In addition to the $25,000 interest-free loan from Libra Group, winners receive business support including legal, accounting, communications and IT consultancy services. Each is also assigned a business mentor to provide guidance through the startup and early developmental stages.
While Re-Nuble is several steps beyond the typical startup stage – and gaining speed fast – Pina said she expects the advice to come in handy as she continues to fine-tune her growth-accelerant formulas and expand her product line.
The $25,000 capital infusion, she added, will also help the B2B enterprise – Re-Nuble sells primarily to specialty retailers, with some direct-to-farm business – expand its market horizons.
One key objective sure to offer a bottom-line boost is third-party organic certification, and “part of the $25,000 will definitely go toward that endeavor,” according to Pina.
The entrepreneur is also aligning her enterprise with Cornell Cooperative Extension researchers and “definitely” plans to continue leveraging SBU’s laboratory resources through Re-Nuble’s ongoing CEBIP affiliation.

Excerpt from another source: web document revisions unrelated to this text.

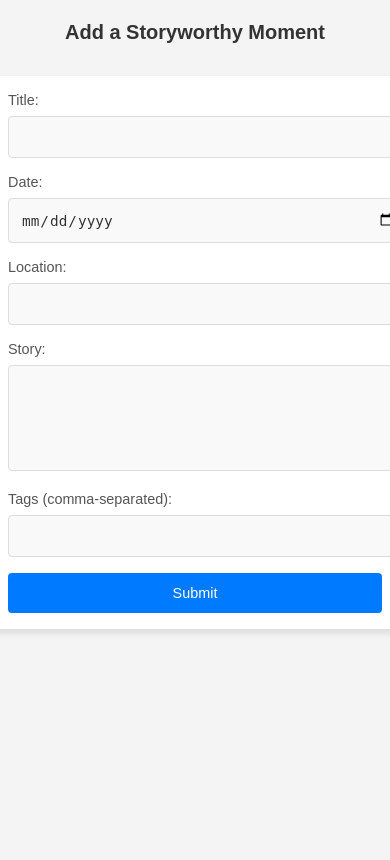
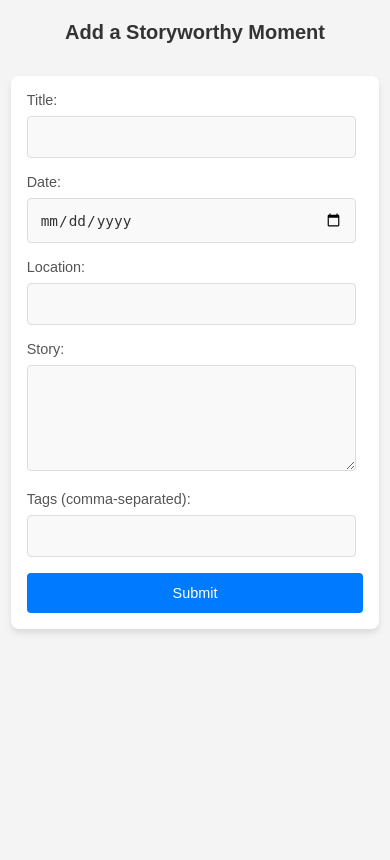
Before and after one commit to kingersid/storyworthy, a Flask app: page /add in a window 390 px wide; the page is wider, and only the part inside the window is pictured. Run offline with Flask 3, Linux system fonts and the light colour scheme.

Commit message:
responsive design update 2

```diff
--- a/app/static/styles.css
+++ b/app/static/styles.css
@@ -18,7 +18,7 @@ form {
     padding: 1.5rem;
     border-radius: 8px;
     box-shadow: 0 4px 6px rgba(0, 0, 0, 0.1);
-    width: 100%;
+    width: 90%;
     max-width: 400px; /* Limit form width on larger screens */
     margin: 1rem; /* Add margin for better spacing */
 }
@@ -35,7 +35,7 @@ h1 {
 input[type="text"],
 input[type="date"],
 textarea {
-    width: 100%;
+    width: 90%;
     padding: 0.75rem;
     margin-bottom: 1rem;
     border: 1px solid #dddddd;
```
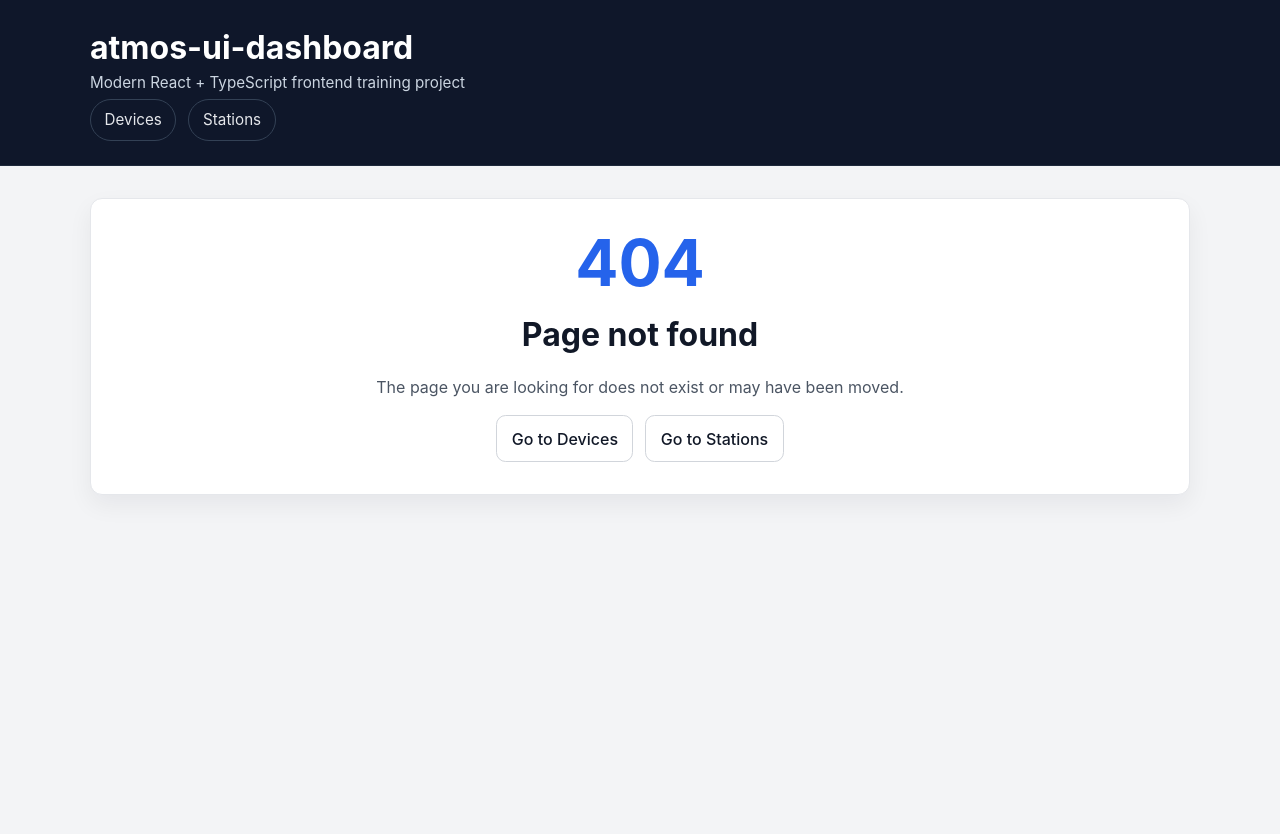
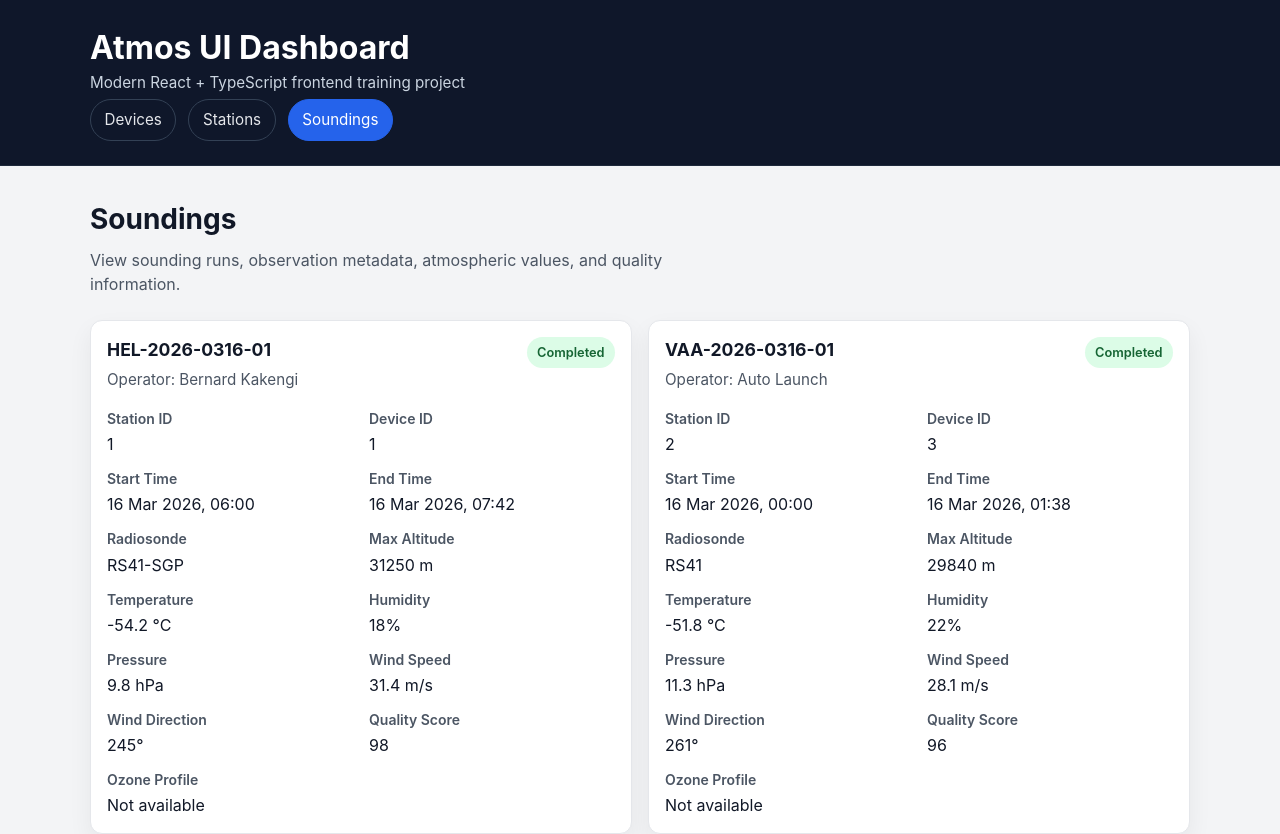
Before and after one commit to benk1/atmos-ui-dashboard, a React (Vite) app: page /soundings in a window 1280 px wide. Shown: the top 834 px of the page. Before the commit the page ends 800 px from the top, so only its background shows below. Built offline with nearby package versions, Linux system fonts and the light colour scheme; data requests are answered from the project's data file.

Commit message:
feat: add soundings list page and route

```diff
--- a/src/app/routes/AppRoutes.tsx
+++ b/src/app/routes/AppRoutes.tsx
@@ -1,7 +1,6 @@
-import { lazy, Suspense } from 'react';
+import { lazy, Suspense, type JSX } from 'react';
 import { Navigate, Route, Routes } from 'react-router-dom';
 import LoadingState from '../../components/feedback/LoadingState';
-import type { JSX } from 'react';
 
 const DevicesPage = lazy(
 	() => import('../../features/devices/pages/DevicesPage'),
@@ -15,6 +14,9 @@ const StationsPage = lazy(
 const StationDetailsPage = lazy(
 	() => import('../../features/stations/pages/StationDetailsPage'),
 );
+const SoundingsPage = lazy(
+	() => import('../../features/soundings/pages/SoundingsPage'),
+);
 const NotFoundPage = lazy(() => import('./NotFoundPage'));
 
 export default function AppRoutes(): JSX.Element {
@@ -26,6 +28,7 @@ export default function AppRoutes(): JSX.Element {
 				<Route path="/devices/:id" element={<DeviceDetailsPage />} />
 				<Route path="/stations" element={<StationsPage />} />
 				<Route path="/stations/:id" element={<StationDetailsPage />} />
+				<Route path="/soundings" element={<SoundingsPage />} />
 				<Route path="*" element={<NotFoundPage />} />
 			</Routes>
 		</Suspense>
--- a/src/components/layout/MainLayout.tsx
+++ b/src/components/layout/MainLayout.tsx
@@ -1,6 +1,5 @@
-import type { ReactNode } from 'react';
+import type { JSX, ReactNode } from 'react';
 import { NavLink } from 'react-router-dom';
-import type { JSX } from 'react';
 
 type MainLayoutProps = {
 	children: ReactNode;
@@ -13,7 +12,7 @@ export default function MainLayout({ children }: MainLayoutProps): JSX.Element {
 				<div className="container">
 					<div className="app-header__content">
 						<div>
-							<h1 className="app-title">atmos-ui-dashboard</h1>
+							<h1 className="app-title">Atmos UI Dashboard</h1>
 							<p className="app-subtitle">
 								Modern React + TypeScript frontend training project
 							</p>
@@ -41,6 +40,17 @@ export default function MainLayout({ children }: MainLayoutProps): JSX.Element {
 							>
 								Stations
 							</NavLink>
+
+							<NavLink
+								to="/soundings"
+								className={({ isActive }) =>
+									isActive
+										? 'app-nav__link app-nav__link--active'
+										: 'app-nav__link'
+								}
+							>
+								Soundings
+							</NavLink>
 						</nav>
 					</div>
 				</div>
--- /dev/null
+++ b/src/features/soundings/components/SoundingCard.tsx
@@ -0,0 +1,124 @@
+import type { JSX } from 'react';
+import { formatDateTime } from '../../../utils/formatDateTime';
+import type { Sounding } from '../types/sounding';
+
+type SoundingCardProps = {
+	sounding: Sounding;
+};
+
+function formatSoundingStatus(value: Sounding['status']): string {
+	switch (value) {
+		case 'in-progress':
+			return 'In Progress';
+		case 'scheduled':
+			return 'Scheduled';
+		case 'completed':
+		default:
+			return 'Completed';
+	}
+}
+
+function formatNullableValue(
+	value: number | null,
+	suffix = '',
+	fallback = '—',
+): string {
+	return value === null ? fallback : `${value}${suffix}`;
+}
+
+export default function SoundingCard({
+	sounding,
+}: SoundingCardProps): JSX.Element {
+	return (
+		<article className="sounding-card">
+			<div className="sounding-card__header">
+				<div>
+					<h3 className="sounding-card__title">{sounding.soundingNumber}</h3>
+					<p className="sounding-card__subtitle">
+						Operator: {sounding.operator}
+					</p>
+				</div>
+
+				<span
+					className={`sounding-status-badge sounding-status-badge--${sounding.status}`}
+					aria-label={`Sounding status: ${formatSoundingStatus(sounding.status)}`}
+				>
+					{formatSoundingStatus(sounding.status)}
+				</span>
+			</div>
+
+			<dl className="sounding-card__details">
+				<div>
+					<dt>Station ID</dt>
+					<dd>{sounding.stationId}</dd>
+				</div>
+
+				<div>
+					<dt>Device ID</dt>
+					<dd>{sounding.deviceId}</dd>
+				</div>
+
+				<div>
+					<dt>Start Time</dt>
+					<dd>{formatDateTime(sounding.startTime)}</dd>
+				</div>
+
+				<div>
+					<dt>End Time</dt>
+					<dd>
+						{sounding.endTime
+							? formatDateTime(sounding.endTime)
+							: 'In progress'}
+					</dd>
+				</div>
+
+				<div>
+					<dt>Radiosonde</dt>
+					<dd>{sounding.radiosondeModel}</dd>
+				</div>
+
+				<div>
+					<dt>Max Altitude</dt>
+					<dd>{sounding.maxAltitudeMeters} m</dd>
+				</div>
+
+				<div>
+					<dt>Temperature</dt>
+					<dd>{formatNullableValue(sounding.temperatureC, ' °C')}</dd>
+				</div>
+
+				<div>
+					<dt>Humidity</dt>
+					<dd>{formatNullableValue(sounding.humidityPercent, '%')}</dd>
+				</div>
+
+				<div>
+					<dt>Pressure</dt>
+					<dd>{formatNullableValue(sounding.pressureHpa, ' hPa')}</dd>
+				</div>
+
+				<div>
+					<dt>Wind Speed</dt>
+					<dd>{formatNullableValue(sounding.windSpeedMs, ' m/s')}</dd>
+				</div>
+
+				<div>
+					<dt>Wind Direction</dt>
+					<dd>{formatNullableValue(sounding.windDirectionDeg, '°')}</dd>
+				</div>
+
+				<div>
+					<dt>Quality Score</dt>
+					<dd>{formatNullableValue(sounding.qualityScore)}</dd>
+				</div>
+
+				<div>
+					<dt>Ozone Profile</dt>
+					<dd>
+						{sounding.ozoneProfileAvailable ? 'Available' : 'Not available'}
+					</dd>
+				</div>
+			</dl>
+		</article>
+	);
+}
--- /dev/null
+++ b/src/features/soundings/components/SoundingList.tsx
@@ -0,0 +1,19 @@
+import SoundingCard from './SoundingCard';
+import type { Sounding } from '../types/sounding';
+import type {JSX} from 'react';
+
+type SoundingListProps = {
+	soundings: Sounding[];
+};
+
+export default function SoundingList({
+	soundings,
+}: SoundingListProps): JSX.Element {
+	return (
+		<div className="sounding-grid">
+			{soundings.map((sounding) => (
+				<SoundingCard key={sounding.id} sounding={sounding} />
+			))}
+		</div>
+	);
+}
--- /dev/null
+++ b/src/features/soundings/hooks/useSoundings.ts
@@ -0,0 +1,22 @@
+import { useFetch } from '../../../hooks/useFetch';
+import { getSoundings } from '../services/soundingsService';
+import type { Sounding } from '../types/sounding';
+
+type UseSoundingsResult = {
+	soundings: Sounding[];
+	isLoading: boolean;
+	error: string | null;
+};
+
+export function useSoundings(): UseSoundingsResult {
+	const { data, isLoading, error } = useFetch<Sounding>(
+		getSoundings,
+		'Failed to load soundings. Please try again.',
+	);
+
+	return {
+		soundings: data,
+		isLoading,
+		error,
+	};
+}
--- /dev/null
+++ b/src/features/soundings/pages/SoundingsPage.tsx
@@ -0,0 +1,32 @@
+import type { JSX } from 'react';
+import EmptyState from '../../../components/feedback/EmptyState';
+import ErrorState from '../../../components/feedback/ErrorState';
+import LoadingState from '../../../components/feedback/LoadingState';
+import SoundingList from '../components/SoundingList';
+import { useSoundings } from '../hooks/useSoundings';
+
+export default function SoundingsPage(): JSX.Element {
+	const { soundings, isLoading, error } = useSoundings();
+
+	return (
+		<section className="page-section" aria-labelledby="soundings-page-title">
+			<div className="page-section__header">
+				<h2 id="soundings-page-title">Soundings</h2>
+				<p className="page-section__description">
+					View sounding runs, observation metadata, atmospheric values, and
+					quality information.
+				</p>
+			</div>
+
+			{isLoading ? (
+				<LoadingState message="Loading soundings..." />
+			) : error ? (
+				<ErrorState message={error} />
+			) : soundings.length === 0 ? (
+				<EmptyState message="No soundings found." />
+			) : (
+				<SoundingList soundings={soundings} />
+			)}
+		</section>
+	);
+}
--- /dev/null
+++ b/src/features/soundings/services/soundingsService.ts
@@ -0,0 +1,7 @@
+import apiClient from '../../../lib/axios';
+import type { Sounding } from '../types/sounding';
+
+export async function getSoundings(): Promise<Sounding[]> {
+	const response = await apiClient.get<Sounding[]>('/soundings');
+	return response.data;
+}
--- /dev/null
+++ b/src/features/soundings/types/sounding.ts
@@ -0,0 +1,21 @@
+export type SoundingStatus = 'completed' | 'in-progress' | 'scheduled';
+
+export type Sounding = {
+	id: number;
+	stationId: number;
+	deviceId: number;
+	soundingNumber: string;
+	startTime: string;
+	endTime: string | null;
+	status: SoundingStatus;
+	operator: string;
+	radiosondeModel: string;
+	maxAltitudeMeters: number;
+	temperatureC: number | null;
+	humidityPercent: number | null;
+	pressureHpa: number | null;
+	windSpeedMs: number | null;
+	windDirectionDeg: number | null;
+	ozoneProfileAvailable: boolean;
+	qualityScore: number | null;
+};
--- a/src/styles/global.css
+++ b/src/styles/global.css
@@ -679,3 +679,105 @@ a {
 	justify-content: center;
 	gap: 0.75rem;
 }
+
+.sounding-grid {
+	display: grid;
+	grid-template-columns: repeat(1, minmax(0, 1fr));
+	gap: 1rem;
+}
+
+.sounding-card {
+	background-color: #ffffff;
+	border: 1px solid #e5e7eb;
+	border-radius: 0.75rem;
+	padding: 1rem;
+	box-shadow: 0 10px 25px rgb(15 23 42 / 0.06);
+	display: grid;
+	gap: 1rem;
+}
+
+.sounding-card__header {
+	display: flex;
+	align-items: flex-start;
+	justify-content: space-between;
+	gap: 1rem;
+}
+
+.sounding-card__title {
+	margin: 0;
+	font-size: 1.1rem;
+	color: #111827;
+}
+
+.sounding-card__subtitle {
+	margin: 0.35rem 0 0;
+	color: #4b5563;
+	font-size: 0.95rem;
+}
+
+.sounding-card__details {
+	margin: 0;
+	display: grid;
+	grid-template-columns: repeat(2, minmax(0, 1fr));
+	gap: 0.75rem 1rem;
+}
+
+.sounding-card__details div {
+	display: grid;
+	gap: 0.2rem;
+}
+
+.sounding-card__details dt {
+	font-size: 0.875rem;
+	font-weight: 600;
+	color: #4b5563;
+}
+
+.sounding-card__details dd {
+	margin: 0;
+	color: #111827;
+	word-break: break-word;
+}
+
+.sounding-status-badge {
+	display: inline-flex;
+	align-items: center;
+	justify-content: center;
+	padding: 0.35rem 0.65rem;
+	border-radius: 999px;
+	font-size: 0.8rem;
+	font-weight: 600;
+	white-space: nowrap;
+}
+
+.sounding-status-badge--completed {
+	background-color: #dcfce7;
+	color: #166534;
+}
+
+.sounding-status-badge--in-progress {
+	background-color: #dbeafe;
+	color: #1d4ed8;
+}
+
+.sounding-status-badge--scheduled {
+	background-color: #fef3c7;
+	color: #92400e;
+}
+
+@media (min-width: 700px) {
+	.sounding-grid {
+		grid-template-columns: repeat(2, minmax(0, 1fr));
+	}
+}
+
+@media (max-width: 640px) {
+	.sounding-card__header {
+		flex-direction: column;
+		align-items: flex-start;
+	}
+
+	.sounding-card__details {
+		grid-template-columns: 1fr;
+	}
+}
```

“We’re B2B and we’re not deviating from that,” Pina told Innovate LI. “What we want to do right now is strengthen the efficiency of our products and get more published research.”
And while teams of scientists maximize the hydroponics growth formulas to deliver exacting nutrient levels during plants’ changeable growth cycles and otherwise tinker with the delicate intricacies of microbial science, they’ll also investigate some “deodorizing” options, according to Pina, who senses another important step in the commercialization process.
“On the hydroponics side, which is a soilless system, the vegetative growth comes from the nitrogen,” she said. “And the nitrogen comes from a fish hydrolysate.
“Not everyone has the tolerance.”